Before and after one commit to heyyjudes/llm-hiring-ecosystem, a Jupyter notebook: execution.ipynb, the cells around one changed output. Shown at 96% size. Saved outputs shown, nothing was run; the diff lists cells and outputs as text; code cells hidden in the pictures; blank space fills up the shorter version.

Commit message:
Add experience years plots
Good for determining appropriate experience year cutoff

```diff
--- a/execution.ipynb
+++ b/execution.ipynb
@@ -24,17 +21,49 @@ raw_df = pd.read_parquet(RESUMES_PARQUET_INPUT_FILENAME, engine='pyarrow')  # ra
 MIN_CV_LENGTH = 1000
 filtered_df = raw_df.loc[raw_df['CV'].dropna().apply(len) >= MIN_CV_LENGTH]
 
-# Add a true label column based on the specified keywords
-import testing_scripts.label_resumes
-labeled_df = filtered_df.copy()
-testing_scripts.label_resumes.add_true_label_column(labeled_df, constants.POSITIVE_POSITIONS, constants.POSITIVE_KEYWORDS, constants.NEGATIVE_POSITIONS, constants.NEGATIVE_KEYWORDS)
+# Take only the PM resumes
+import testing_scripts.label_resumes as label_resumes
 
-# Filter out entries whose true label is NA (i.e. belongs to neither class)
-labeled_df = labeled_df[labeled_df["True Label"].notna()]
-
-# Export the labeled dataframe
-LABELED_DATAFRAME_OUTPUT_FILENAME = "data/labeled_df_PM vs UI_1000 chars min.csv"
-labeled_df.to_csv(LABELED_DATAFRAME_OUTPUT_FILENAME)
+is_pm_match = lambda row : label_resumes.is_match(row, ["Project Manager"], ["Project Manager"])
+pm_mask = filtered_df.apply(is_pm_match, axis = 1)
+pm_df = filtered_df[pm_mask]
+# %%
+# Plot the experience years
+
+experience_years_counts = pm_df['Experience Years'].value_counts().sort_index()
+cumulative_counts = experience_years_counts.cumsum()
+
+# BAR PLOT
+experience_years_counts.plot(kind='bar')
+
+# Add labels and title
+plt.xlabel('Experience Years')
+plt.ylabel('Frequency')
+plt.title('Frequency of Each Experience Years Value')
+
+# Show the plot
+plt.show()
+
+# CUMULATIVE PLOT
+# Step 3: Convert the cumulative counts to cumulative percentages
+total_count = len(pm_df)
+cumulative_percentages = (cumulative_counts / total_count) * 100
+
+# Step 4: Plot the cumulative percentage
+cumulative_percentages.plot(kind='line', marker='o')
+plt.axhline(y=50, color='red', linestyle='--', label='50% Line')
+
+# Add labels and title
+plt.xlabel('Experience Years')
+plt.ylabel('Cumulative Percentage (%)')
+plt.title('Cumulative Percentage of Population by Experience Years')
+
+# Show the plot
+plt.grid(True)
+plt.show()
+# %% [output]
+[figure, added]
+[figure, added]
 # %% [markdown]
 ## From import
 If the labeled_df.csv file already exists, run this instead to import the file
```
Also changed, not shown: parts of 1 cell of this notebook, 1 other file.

***

- ACTIVITY
Copy out every line of the listing that contains the string "execution".

- RESPONSE TO THIS EXERCISE
Before and after one commit to heyyjudes/llm-hiring-ecosystem, a Jupyter notebook: execution.ipynb, the cells around one changed output. Shown at 96% size. Saved outputs shown, nothing was run; the diff lists cells and outputs as text; code cells hidden in the pictures; blank space fills up the shorter version.
--- a/execution.ipynb
+++ b/execution.ipynb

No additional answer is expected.